→ Aim of the exercise:
Once you know how many lines below hold "changed", reply with that number and add nothing.

***** Dataset excerpts

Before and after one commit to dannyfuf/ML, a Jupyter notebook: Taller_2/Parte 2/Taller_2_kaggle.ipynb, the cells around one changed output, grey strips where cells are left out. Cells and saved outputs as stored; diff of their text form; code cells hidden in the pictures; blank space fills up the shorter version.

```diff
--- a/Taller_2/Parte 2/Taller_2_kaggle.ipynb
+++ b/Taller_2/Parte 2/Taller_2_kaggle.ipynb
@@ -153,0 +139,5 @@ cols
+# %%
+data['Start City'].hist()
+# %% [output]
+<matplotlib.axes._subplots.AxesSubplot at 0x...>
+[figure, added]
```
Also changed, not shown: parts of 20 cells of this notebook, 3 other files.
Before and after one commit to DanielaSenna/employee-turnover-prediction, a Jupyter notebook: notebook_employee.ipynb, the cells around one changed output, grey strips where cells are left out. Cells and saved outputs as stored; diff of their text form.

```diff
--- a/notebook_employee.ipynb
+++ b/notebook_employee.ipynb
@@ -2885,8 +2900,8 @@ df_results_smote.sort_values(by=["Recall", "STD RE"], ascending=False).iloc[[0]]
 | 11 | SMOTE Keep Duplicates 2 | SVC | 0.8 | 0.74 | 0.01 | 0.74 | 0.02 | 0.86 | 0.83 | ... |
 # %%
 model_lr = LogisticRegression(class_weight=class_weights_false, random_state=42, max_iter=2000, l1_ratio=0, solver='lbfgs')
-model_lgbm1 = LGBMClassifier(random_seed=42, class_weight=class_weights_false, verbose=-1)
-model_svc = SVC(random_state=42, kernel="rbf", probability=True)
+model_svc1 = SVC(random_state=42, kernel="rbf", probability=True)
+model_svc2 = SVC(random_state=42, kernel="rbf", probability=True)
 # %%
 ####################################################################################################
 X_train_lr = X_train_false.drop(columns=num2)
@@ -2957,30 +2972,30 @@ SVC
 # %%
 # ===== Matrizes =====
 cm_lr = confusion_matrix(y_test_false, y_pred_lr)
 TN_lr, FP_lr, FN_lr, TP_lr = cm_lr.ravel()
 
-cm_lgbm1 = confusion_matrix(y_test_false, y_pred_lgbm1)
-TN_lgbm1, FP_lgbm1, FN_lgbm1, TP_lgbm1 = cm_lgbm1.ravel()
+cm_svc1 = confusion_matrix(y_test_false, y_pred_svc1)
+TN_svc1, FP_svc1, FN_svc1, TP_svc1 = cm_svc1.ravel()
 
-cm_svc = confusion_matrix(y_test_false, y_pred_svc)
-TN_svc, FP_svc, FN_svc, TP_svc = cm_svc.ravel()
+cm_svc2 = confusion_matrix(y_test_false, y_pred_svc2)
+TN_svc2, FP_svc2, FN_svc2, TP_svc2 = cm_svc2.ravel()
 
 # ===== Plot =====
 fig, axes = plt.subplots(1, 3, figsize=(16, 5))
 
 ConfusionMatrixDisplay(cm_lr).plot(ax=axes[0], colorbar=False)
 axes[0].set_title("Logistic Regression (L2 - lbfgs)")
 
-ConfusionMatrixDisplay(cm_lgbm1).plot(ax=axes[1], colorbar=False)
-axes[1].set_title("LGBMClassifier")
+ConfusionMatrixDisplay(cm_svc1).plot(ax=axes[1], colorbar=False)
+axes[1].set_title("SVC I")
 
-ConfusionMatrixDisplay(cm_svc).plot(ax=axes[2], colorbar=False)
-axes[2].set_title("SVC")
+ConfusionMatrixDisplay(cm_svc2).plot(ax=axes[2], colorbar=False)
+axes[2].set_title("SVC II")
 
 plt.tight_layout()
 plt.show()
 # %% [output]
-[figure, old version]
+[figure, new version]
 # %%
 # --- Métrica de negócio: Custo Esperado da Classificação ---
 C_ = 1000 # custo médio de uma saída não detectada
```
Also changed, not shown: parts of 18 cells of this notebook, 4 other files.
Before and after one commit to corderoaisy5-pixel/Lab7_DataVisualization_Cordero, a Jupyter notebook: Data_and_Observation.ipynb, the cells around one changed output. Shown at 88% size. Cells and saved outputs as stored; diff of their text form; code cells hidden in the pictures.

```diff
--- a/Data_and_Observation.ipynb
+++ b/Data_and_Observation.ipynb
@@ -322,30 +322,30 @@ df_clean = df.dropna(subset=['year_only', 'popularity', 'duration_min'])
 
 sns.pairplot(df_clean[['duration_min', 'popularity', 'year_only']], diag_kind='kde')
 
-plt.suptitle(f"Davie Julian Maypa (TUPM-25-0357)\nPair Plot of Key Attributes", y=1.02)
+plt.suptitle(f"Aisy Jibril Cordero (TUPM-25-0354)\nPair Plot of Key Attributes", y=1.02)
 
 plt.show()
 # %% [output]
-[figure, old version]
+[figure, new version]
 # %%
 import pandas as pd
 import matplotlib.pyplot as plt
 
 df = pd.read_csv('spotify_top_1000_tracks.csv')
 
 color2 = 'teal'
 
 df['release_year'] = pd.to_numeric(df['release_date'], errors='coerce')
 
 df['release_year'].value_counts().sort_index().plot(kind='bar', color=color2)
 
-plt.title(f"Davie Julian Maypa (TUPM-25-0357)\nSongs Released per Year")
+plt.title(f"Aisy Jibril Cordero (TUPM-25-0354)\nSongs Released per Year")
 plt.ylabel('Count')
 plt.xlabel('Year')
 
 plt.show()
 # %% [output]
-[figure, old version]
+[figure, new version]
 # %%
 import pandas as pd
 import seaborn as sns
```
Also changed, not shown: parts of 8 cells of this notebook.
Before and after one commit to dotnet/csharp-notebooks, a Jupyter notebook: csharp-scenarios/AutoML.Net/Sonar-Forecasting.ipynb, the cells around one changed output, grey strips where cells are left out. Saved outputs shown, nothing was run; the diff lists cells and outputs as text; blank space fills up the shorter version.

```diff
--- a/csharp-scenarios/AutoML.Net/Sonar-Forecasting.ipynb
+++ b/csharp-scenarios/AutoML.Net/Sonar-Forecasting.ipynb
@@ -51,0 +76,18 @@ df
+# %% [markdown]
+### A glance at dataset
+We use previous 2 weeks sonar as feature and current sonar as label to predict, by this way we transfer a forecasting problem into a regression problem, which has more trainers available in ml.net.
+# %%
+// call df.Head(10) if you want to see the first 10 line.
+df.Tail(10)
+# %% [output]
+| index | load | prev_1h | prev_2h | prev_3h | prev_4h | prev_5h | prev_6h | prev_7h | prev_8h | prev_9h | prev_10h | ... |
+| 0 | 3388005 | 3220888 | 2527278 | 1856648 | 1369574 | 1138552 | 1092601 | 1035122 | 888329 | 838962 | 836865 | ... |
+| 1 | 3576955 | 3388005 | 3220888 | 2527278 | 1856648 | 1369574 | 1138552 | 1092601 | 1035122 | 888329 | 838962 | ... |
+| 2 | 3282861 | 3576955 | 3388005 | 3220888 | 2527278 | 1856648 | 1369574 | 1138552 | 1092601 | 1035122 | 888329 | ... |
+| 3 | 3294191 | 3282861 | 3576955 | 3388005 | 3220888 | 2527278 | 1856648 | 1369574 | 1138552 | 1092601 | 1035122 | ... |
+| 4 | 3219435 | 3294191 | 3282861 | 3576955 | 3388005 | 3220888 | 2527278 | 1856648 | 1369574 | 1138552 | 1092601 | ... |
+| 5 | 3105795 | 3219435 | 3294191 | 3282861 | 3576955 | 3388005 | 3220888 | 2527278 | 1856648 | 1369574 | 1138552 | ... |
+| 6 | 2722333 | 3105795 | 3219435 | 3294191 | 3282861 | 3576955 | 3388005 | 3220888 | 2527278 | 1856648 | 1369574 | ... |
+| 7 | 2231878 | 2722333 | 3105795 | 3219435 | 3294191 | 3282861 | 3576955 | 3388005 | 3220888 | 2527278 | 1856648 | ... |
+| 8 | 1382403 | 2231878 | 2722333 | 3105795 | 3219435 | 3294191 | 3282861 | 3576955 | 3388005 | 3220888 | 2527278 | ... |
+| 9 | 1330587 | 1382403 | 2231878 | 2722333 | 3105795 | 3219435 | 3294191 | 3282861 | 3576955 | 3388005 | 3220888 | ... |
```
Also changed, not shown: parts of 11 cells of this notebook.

**********

→ Task response:
8